Josh Boone is in the right spot (for now), but look at Courtney Lee.  Why is he even trying to get through the pick when the Nets are playing zone?  There is no reason to get through it because Devin Harris is on the other side ready to defend.  Now his back is to the basketball, and he has to turn around to close out on Dirk.

Courtney Lee actually does a real good job of getting himself turned around and in position to close out on Dirk.  The problem now though is Josh Boone.  For some reason, he completely ignores the man in the corner to close out on Dirk.  This isn’t just because of Dirk either.  Every game, you can point at an over rotation Josh Boone makes.  I think that his lack of speeds forces him to try to anticipate plays, and he usually anticipates incorrectly.

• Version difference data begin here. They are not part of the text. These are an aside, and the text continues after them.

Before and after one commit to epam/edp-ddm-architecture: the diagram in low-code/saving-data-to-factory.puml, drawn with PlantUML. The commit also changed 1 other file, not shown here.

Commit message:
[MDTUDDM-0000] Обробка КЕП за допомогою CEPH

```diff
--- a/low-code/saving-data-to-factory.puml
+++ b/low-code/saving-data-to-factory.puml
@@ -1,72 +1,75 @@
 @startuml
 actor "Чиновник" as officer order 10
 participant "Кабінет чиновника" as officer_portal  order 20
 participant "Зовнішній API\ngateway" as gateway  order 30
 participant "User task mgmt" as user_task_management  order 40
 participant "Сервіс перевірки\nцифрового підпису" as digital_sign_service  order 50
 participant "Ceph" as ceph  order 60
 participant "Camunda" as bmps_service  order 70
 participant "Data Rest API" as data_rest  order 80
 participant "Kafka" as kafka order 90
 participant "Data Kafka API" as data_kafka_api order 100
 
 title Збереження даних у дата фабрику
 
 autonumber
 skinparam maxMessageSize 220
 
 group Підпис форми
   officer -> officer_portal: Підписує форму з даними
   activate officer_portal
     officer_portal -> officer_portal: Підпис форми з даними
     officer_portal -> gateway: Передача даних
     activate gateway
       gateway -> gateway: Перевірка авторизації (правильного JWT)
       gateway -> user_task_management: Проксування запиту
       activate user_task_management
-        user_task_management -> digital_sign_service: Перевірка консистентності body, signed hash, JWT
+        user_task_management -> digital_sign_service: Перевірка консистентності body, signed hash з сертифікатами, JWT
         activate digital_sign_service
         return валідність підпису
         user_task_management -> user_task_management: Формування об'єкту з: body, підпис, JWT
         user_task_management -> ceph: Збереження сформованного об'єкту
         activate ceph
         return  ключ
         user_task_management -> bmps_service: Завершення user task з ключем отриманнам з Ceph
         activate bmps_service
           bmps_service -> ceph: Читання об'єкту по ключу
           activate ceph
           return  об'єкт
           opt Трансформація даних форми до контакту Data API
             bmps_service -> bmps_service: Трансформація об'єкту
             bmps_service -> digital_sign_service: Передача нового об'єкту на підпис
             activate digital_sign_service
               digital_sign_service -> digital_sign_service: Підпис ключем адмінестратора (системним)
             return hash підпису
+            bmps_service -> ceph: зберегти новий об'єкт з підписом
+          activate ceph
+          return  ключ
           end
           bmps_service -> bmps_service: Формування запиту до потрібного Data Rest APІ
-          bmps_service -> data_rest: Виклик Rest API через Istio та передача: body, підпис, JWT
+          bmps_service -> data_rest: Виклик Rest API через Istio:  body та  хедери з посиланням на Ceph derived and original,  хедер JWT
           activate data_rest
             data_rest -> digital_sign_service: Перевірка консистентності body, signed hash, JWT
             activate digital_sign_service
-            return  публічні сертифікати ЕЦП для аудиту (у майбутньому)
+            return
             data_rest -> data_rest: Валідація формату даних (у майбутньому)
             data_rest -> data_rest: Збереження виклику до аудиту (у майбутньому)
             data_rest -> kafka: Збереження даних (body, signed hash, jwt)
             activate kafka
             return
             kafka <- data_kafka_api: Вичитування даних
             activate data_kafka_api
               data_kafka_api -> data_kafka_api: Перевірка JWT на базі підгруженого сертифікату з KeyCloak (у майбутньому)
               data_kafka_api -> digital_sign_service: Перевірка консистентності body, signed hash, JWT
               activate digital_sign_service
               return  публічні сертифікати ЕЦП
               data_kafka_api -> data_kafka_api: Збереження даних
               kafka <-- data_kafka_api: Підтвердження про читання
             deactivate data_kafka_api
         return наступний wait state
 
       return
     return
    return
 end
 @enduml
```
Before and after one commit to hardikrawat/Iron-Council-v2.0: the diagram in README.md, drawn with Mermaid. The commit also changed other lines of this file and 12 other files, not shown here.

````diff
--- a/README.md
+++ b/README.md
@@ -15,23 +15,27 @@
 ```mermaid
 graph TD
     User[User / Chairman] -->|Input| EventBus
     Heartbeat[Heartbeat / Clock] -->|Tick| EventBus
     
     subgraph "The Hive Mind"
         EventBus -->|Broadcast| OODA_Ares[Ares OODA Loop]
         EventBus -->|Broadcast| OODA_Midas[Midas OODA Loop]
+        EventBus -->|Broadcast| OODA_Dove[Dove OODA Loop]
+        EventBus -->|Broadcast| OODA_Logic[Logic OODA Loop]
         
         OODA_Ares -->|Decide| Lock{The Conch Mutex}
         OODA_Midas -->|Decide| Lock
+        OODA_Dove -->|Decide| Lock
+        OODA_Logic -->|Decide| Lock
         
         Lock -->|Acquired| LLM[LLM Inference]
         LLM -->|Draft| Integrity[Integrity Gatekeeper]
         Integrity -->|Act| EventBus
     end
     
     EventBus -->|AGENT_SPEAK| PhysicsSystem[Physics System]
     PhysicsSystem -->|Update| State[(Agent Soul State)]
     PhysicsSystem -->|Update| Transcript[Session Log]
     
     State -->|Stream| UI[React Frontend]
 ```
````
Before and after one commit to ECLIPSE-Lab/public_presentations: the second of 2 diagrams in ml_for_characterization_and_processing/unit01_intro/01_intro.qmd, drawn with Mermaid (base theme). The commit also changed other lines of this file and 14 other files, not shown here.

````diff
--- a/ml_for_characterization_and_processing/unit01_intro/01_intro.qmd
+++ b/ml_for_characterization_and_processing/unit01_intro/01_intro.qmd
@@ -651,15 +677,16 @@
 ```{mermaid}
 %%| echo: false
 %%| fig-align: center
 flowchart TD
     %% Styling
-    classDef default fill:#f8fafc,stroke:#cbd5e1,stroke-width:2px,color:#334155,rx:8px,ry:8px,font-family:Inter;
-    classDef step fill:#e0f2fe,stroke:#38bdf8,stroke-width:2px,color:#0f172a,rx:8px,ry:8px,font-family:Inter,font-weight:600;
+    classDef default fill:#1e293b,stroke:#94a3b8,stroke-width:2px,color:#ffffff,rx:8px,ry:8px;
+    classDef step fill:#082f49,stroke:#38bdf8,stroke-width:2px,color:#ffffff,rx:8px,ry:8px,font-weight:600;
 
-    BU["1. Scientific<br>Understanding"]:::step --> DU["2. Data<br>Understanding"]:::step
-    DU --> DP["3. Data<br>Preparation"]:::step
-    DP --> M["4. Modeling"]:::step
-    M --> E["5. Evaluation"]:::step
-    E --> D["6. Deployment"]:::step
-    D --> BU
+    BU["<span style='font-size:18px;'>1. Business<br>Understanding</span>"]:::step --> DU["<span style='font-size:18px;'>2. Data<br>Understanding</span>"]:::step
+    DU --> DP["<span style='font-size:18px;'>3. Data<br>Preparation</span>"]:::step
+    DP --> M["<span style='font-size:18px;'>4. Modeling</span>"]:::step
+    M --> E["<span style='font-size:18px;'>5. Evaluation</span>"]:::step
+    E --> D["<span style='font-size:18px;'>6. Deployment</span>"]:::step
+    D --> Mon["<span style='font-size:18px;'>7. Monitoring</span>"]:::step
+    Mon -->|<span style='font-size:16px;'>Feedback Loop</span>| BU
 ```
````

Because of Josh Boone’s incorrect rotation, the Mavericks are given another wide open shot.  We aren’t talking about “NBA-open” either.  In the NBA, open is considered a guy with a hand in your face, but not really close enough to effect it.  Here, these guys are WIDE FREAKING OPEN.  Teams don’t go 17-19 from the field when a team closes out on them.  The Nets poor rotation and lack of close outs is the reason why the Mavericks shot so well.

Another effect of poor rotation?  Guys are less likely to help, because they aren’t sure whether the guy behind him is going to be there or not.  Trust is a big key on defense.  You need to trust the guys behind you, and the Nets just don’t have that trust.  I mean look at this:

Trenton Hassell is so worried about his man that he is willing to leave a man (with the basketball!) under the basket open to go cover a guy at the three point line (there wasn’t even a pump fake made).  That shows the lack of trust Trenton Hassell has in his teammates’ ability to rotate correctly, and I don’t blame him.